The move comes one week after France’s Constitutional Court ruled that taxi drivers also have the right to work as minicabs, known in France as Véhicules de Tourisme Avec Chauffeur (VTC).
“Given the situation, what we want is to open Uber up to taxis,” Thibaud Simphal, director-general of Uber France, said at a conference in Paris. “We encourage all other existing platforms, not just Uber, but our competition Chauffeur-Privé, SnapCar, etc. to do the same.”
Simphal said that by opening up Uber’s platform, taxi drivers would be allowed to accept reservations “on a VTC platform, as a VTC driver, using a car that is not a taxi”.
“They can do it, last week’s decision confirms it, the government is going in this direction and we would like to do something concrete with this opportunity,” he added.
Uber has had a tumultuous year in France, coming up against a number of legal obstacles.
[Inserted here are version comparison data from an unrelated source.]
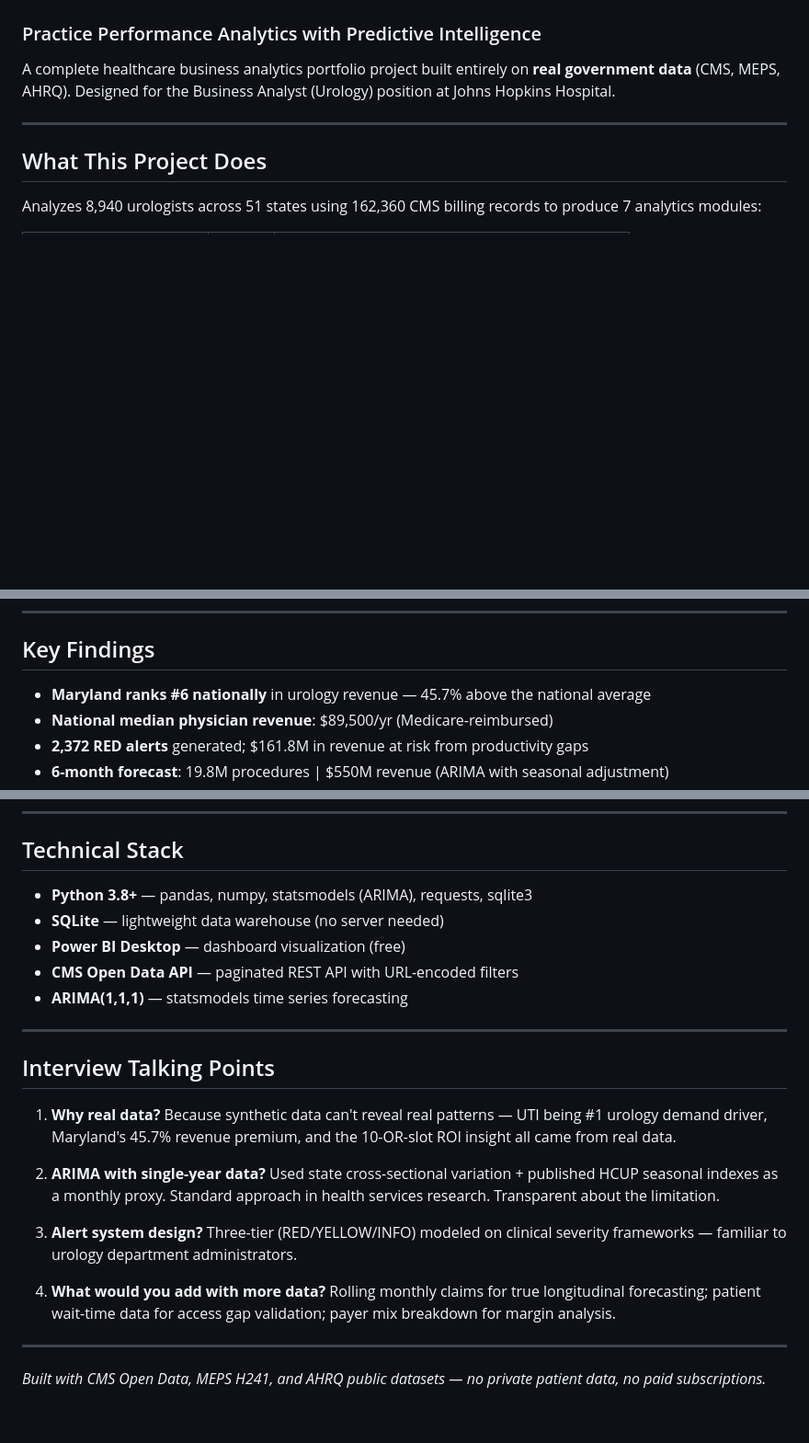
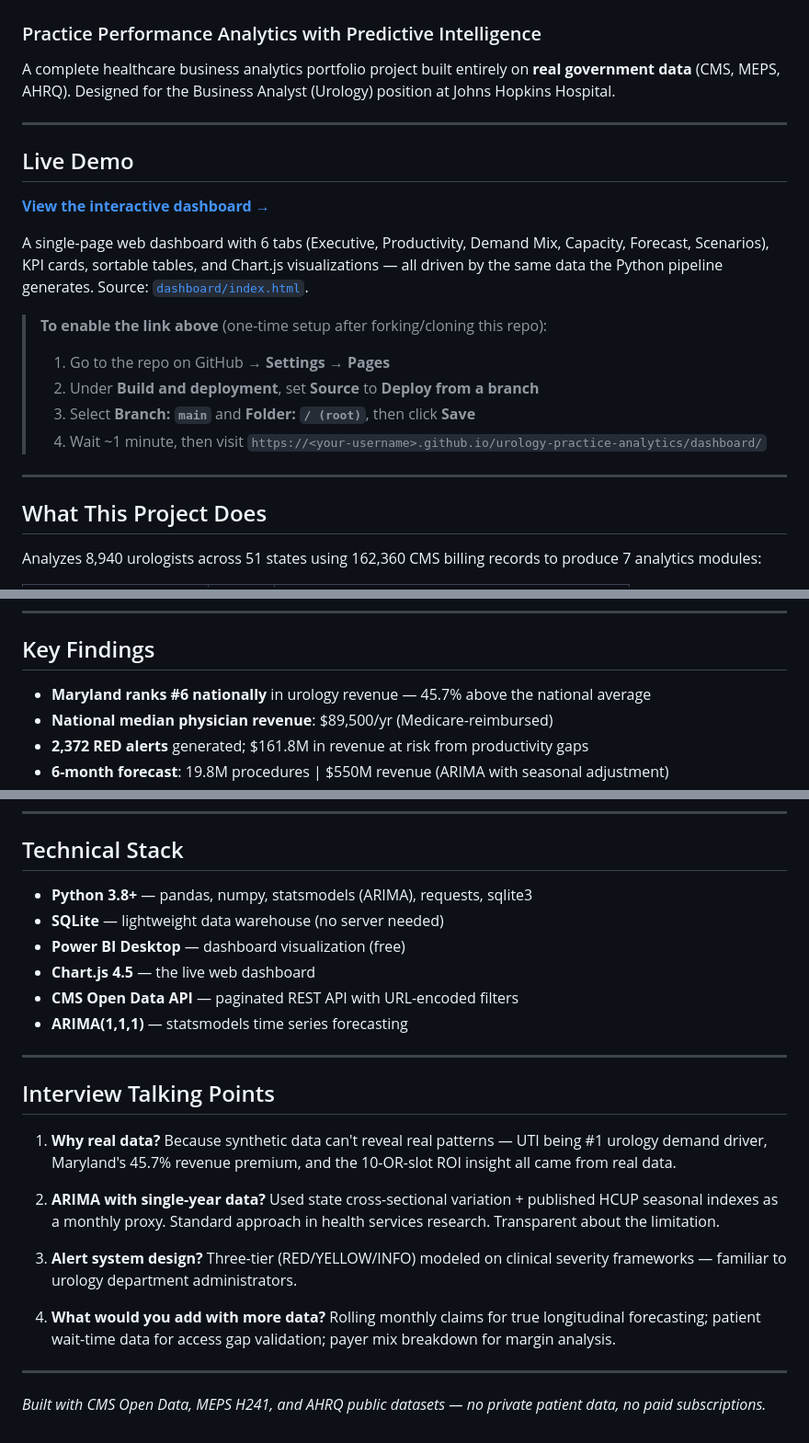
Before and after one commit to muhammadtaimoor3355-gif/urology-practice-analytics, a Markdown page: README.md, 3 parts joined by grey strips. Shown at 92% size. Rendered like a GitHub page; blank space fills up the shorter version.

Commit message:
README: add Live Demo section linking to GitHub Pages dashboard

```diff
--- a/README.md
+++ b/README.md
@@ -2,6 +2,20 @@
 ### Practice Performance Analytics with Predictive Intelligence
 
 A complete healthcare business analytics portfolio project built entirely on **real government data** (CMS, MEPS, AHRQ). Designed for the Business Analyst (Urology) position at Johns Hopkins Hospital.
+
+---
+
+## Live Demo
+
+**[View the interactive dashboard &rarr;](https://muhammadtaimoor3355-gif.github.io/urology-practice-analytics/)**
+
+A single-page web dashboard with 6 tabs (Executive, Productivity, Demand Mix, Capacity, Forecast, Scenarios), KPI cards, sortable tables, and Chart.js visualizations &mdash; all driven by the same data the Python pipeline generates. Source: [`dashboard/index.html`](dashboard/index.html).
+
+> **To enable the link above** (one-time setup after forking/cloning this repo):
+> 1. Go to the repo on GitHub &rarr; **Settings** &rarr; **Pages**
+> 2. Under **Build and deployment**, set **Source** to **Deploy from a branch**
+> 3. Select **Branch: `main`** and **Folder: `/ (root)`**, then click **Save**
+> 4. Wait ~1 minute, then visit `https://<your-username>.github.io/urology-practice-analytics/dashboard/`
 
 ---
 
@@ -23,7 +37,7 @@ Analyzes 8,940 urologists across 51 states using 162,360 CMS billing records to
 
 ## Key Findings
 
-- **Maryland ranks #6 nationally** in urology revenue — 45.7% above the national average
+- **Maryland ranks #6 nationally** in urology revenue &mdash; 45.7% above the national average
 - **National median physician revenue**: $89,500/yr (Medicare-reimbursed)
 - **2,372 RED alerts** generated; $161.8M in revenue at risk from productivity gaps
 - **6-month forecast**: 19.8M procedures | $550M revenue (ARIMA with seasonal adjustment)
@@ -115,24 +131,25 @@ See `dashboard/instructions/powerbi_setup_guide.md` for step-by-step setup.
 
 ## Technical Stack
 
-- **Python 3.8+** — pandas, numpy, statsmodels (ARIMA), requests, sqlite3
-- **SQLite** — lightweight data warehouse (no server needed)
-- **Power BI Desktop** — dashboard visualization (free)
-- **CMS Open Data API** — paginated REST API with URL-encoded filters
-- **ARIMA(1,1,1)** — statsmodels time series forecasting
+- **Python 3.8+** &mdash; pandas, numpy, statsmodels (ARIMA), requests, sqlite3
+- **SQLite** &mdash; lightweight data warehouse (no server needed)
+- **Power BI Desktop** &mdash; dashboard visualization (free)
+- **Chart.js 4.5** &mdash; the live web dashboard
+- **CMS Open Data API** &mdash; paginated REST API with URL-encoded filters
+- **ARIMA(1,1,1)** &mdash; statsmodels time series forecasting
 
 ---
 
 ## Interview Talking Points
 
-1. **Why real data?** Because synthetic data can't reveal real patterns — UTI being #1 urology demand driver, Maryland's 45.7% revenue premium, and the 10-OR-slot ROI insight all came from real data.
+1. **Why real data?** Because synthetic data can't reveal real patterns &mdash; UTI being #1 urology demand driver, Maryland's 45.7% revenue premium, and the 10-OR-slot ROI insight all came from real data.
 
 2. **ARIMA with single-year data?** Used state cross-sectional variation + published HCUP seasonal indexes as a monthly proxy. Standard approach in health services research. Transparent about the limitation.
 
-3. **Alert system design?** Three-tier (RED/YELLOW/INFO) modeled on clinical severity frameworks — familiar to urology department administrators.
+3. **Alert system design?** Three-tier (RED/YELLOW/INFO) modeled on clinical severity frameworks &mdash; familiar to urology department administrators.
 
 4. **What would you add with more data?** Rolling monthly claims for true longitudinal forecasting; patient wait-time data for access gap validation; payer mix breakdown for margin analysis.
 
 ---
 
-*Built with CMS Open Data, MEPS H241, and AHRQ public datasets — no private patient data, no paid subscriptions.*
+*Built with CMS Open Data, MEPS H241, and AHRQ public datasets &mdash; no private patient data, no paid subscriptions.*
```
Also changed, not shown: other parts of README.md (+8 -6 lines).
In December, an appeals court fined the California-based company €150,000 for “misleading commercial practices” over its now defunct low-cost service UberPop, which allowed unlicensed drivers to work as cabbies using their own cars.
In its decision, the court said that Uber had misrepresented UberPop by claiming it was a ride-sharing service when it was first launched in 2014.
Although Uberpop was officially banned in France in January 2015, the company continued to run the low-cost service for several months, sparking a series of violent protests by taxi unions in June.
Uber finally shut it down in July 2015 after Simphal and another executive were arrested and charged with "misleading commercial practices (and) complicity in the illegal exercise of the taxi profession”. The pair are expected to go on trial in mid-February.
One of the world’s most valuable startups, Uber is worth an estimated $50 billion and operates in more than 50 countries.
(FRANCE 24 with AFP)
Date created : 2016-01-20